•Grant W. Liddle Award, Grant R. Wilkinson, Ph.D., professor of Pharmacology — For Outstanding Contributions in Clinical Research

In the 1980s, Wilkinson identified the roles of lipophilicity and protein binding to the brain uptake of the anti-anxiety drug diazepam and related benzodiazepines. This work has recently been extended to identify the critical role of drug transport molecules in the blood-brain barrier. Wilkinson’s work with drug transporters not only defined a further molecular basis for variability in drug actions, but also explains clinically important and heretofore poorly understood drug interactions. The award recognizes his career-long commitment to understanding variable drug disposition at the molecular and genetic level and its profound impact on how clinicians use drugs to treat human disease as well as for how the pharmaceutical industry develops and evaluates new drug candidates.

•Charles R. Park Award, Luc Van Kaer, Ph.D., professor of Microbiology and Immunology — For Basic Research Revealing Insights into Physiology and Pathophysiology

In 1993, Van Kaer was recruited to Vanderbilt and currently is professor of Microbiology and Immunology. At Vanderbilt, Van Kaer’s work continues to focus on molecular programming of the immune system and its defects in models of autoimmune diseases. As reported in Science, Van Kaer is renowned for collegial sharing of all his genetically engineered mouse strains. In recognition of discoveries that have led to significant advances in our understanding of the development of type 1 diabetes, multiple sclerosis, lupus dermatitis, and organ transplantation,

School of Nursing 2004 Excellence in Teaching award recipients are:

•Alison Cohen, R.N., instructor in Nursing — Teaching in the Clinical Setting

Cohen received her M.S.N. degree in the Family Nurse Practitioner specialty from the Vanderbilt University School of Nursing before joining the faculty in 2001. Fellow nurse practitioners have said Cohen has a passion for serving the underserved and she is recognized for her ability to convey the importance of this mission to her students, and has the ability to explain the plight of her patients in a way that helps students understand the impact of socio-economics on patient conditions.

•Karen D’Apolito, Ph.D., R.N., Neonatal Nurse Practitioner Program director, assistant professor of Nursing — Innovation in Educational Programming that has made a Significant Contribution to Teaching & Learning

D’Apolito joined the VUSN faculty in 1998 as director of the Neonatal Nurse Practitioner Program. In August 2000, under D’Apolito’s direction, the Neonatal Nurse Practitioner Program was changed from a traditional method of classroom teaching to a modified distance program. The move has allowed students to use the Internet to view live, video-streamed lectures being conducted at the school from home. D’Apolito has also used technology in innovative ways to connect with her students.

•Charlotte Covington, R.N., associate professor of Nursing — Teaching in the Lecture or Small Group Setting

Covington has been a member of the Nursing School faculty since 1993. She has been a family nurse practitioner for 15 years.
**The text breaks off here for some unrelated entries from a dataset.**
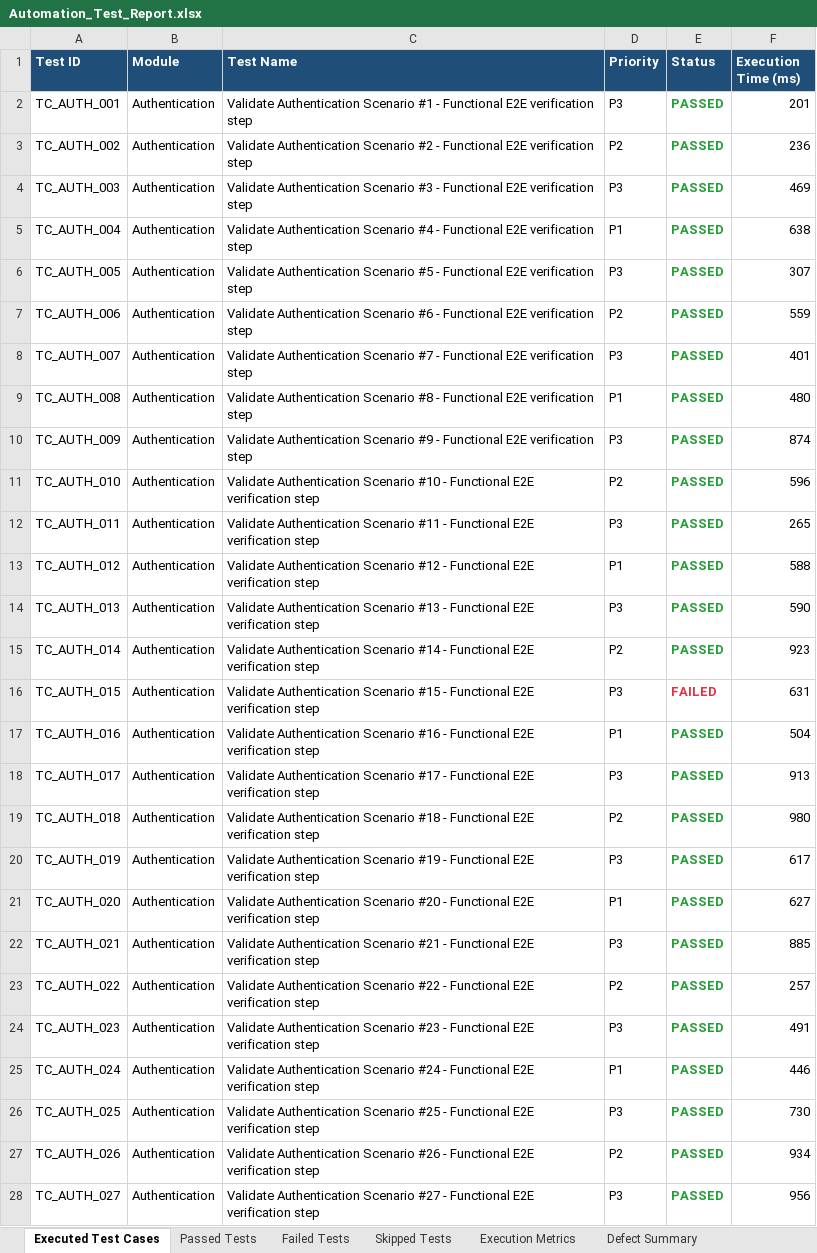
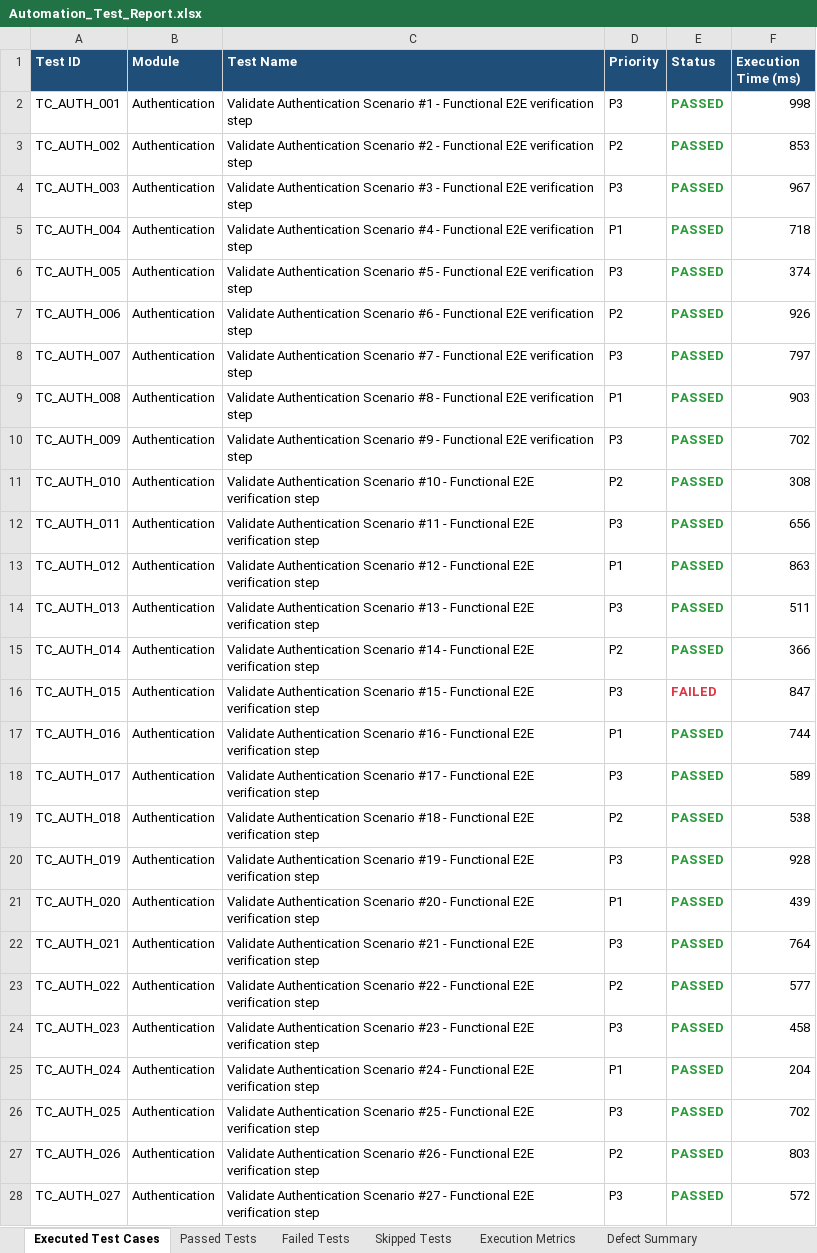
Before and after one commit to naveengoud-max/Arogya-AI, an Excel workbook: reports/latest/Excel/Automation_Test_Report.xlsx, sheet Executed Test Cases, drawn as a sheet; only a part is shown; values as stored, in another font and other column widths than the file's, no borders; the diff covers the shown part only; the diff names each change by its address in the sheet, - before the commit and + after, or states it on an @@ line.

```diff
--- a/reports/latest/Excel/Automation_Test_Report.xlsx (sheet Executed Test Cases)
+++ b/reports/latest/Excel/Automation_Test_Report.xlsx (sheet Executed Test Cases)
-F2 (Execution Time (ms)): 201
+F2 (Execution Time (ms)): 998
-F3 (Execution Time (ms)): 236
+F3 (Execution Time (ms)): 853
-F4 (Execution Time (ms)): 469
+F4 (Execution Time (ms)): 967
-F5 (Execution Time (ms)): 638
+F5 (Execution Time (ms)): 718
-F6 (Execution Time (ms)): 307
+F6 (Execution Time (ms)): 374
-F7 (Execution Time (ms)): 559
+F7 (Execution Time (ms)): 926
-F8 (Execution Time (ms)): 401
+F8 (Execution Time (ms)): 797
-F9 (Execution Time (ms)): 480
+F9 (Execution Time (ms)): 903
-F10 (Execution Time (ms)): 874
+F10 (Execution Time (ms)): 702
-F11 (Execution Time (ms)): 596
+F11 (Execution Time (ms)): 308
-F12 (Execution Time (ms)): 265
+F12 (Execution Time (ms)): 656
-F13 (Execution Time (ms)): 588
+F13 (Execution Time (ms)): 863
-F14 (Execution Time (ms)): 590
+F14 (Execution Time (ms)): 511
-F15 (Execution Time (ms)): 923
+F15 (Execution Time (ms)): 366
-F16 (Execution Time (ms)): 631
+F16 (Execution Time (ms)): 847
-F17 (Execution Time (ms)): 504
+F17 (Execution Time (ms)): 744
-F18 (Execution Time (ms)): 913
+F18 (Execution Time (ms)): 589
-F19 (Execution Time (ms)): 980
+F19 (Execution Time (ms)): 538
-F20 (Execution Time (ms)): 617
+F20 (Execution Time (ms)): 928
-F21 (Execution Time (ms)): 627
+F21 (Execution Time (ms)): 439
-F22 (Execution Time (ms)): 885
+F22 (Execution Time (ms)): 764
-F23 (Execution Time (ms)): 257
+F23 (Execution Time (ms)): 577
-F24 (Execution Time (ms)): 491
+F24 (Execution Time (ms)): 458
-F25 (Execution Time (ms)): 446
+F25 (Execution Time (ms)): 204
-F26 (Execution Time (ms)): 730
+F26 (Execution Time (ms)): 702
-F27 (Execution Time (ms)): 934
+F27 (Execution Time (ms)): 803
-F28 (Execution Time (ms)): 956
+F28 (Execution Time (ms)): 572
```
Also changed, not shown: 483 edited cells elsewhere in this sheet, sheet Passed Tests, sheet Skipped Tests, sheet Execution Metrics, reports/latest/Excel/Execution_Summary.xlsx, reports/latest/Excel/Failed_Test_Cases.xlsx, 6 other files.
She practices at the YWCA Domestic Violence Shelter in Nashville, where she recruits a small group of students who are interested in working with this patient population to educate them about the issues surrounding the women and children at the shelter. Students working with Covington have the opportunity to observe and assist her as she manages physical problems of the adult female and pediatric patients.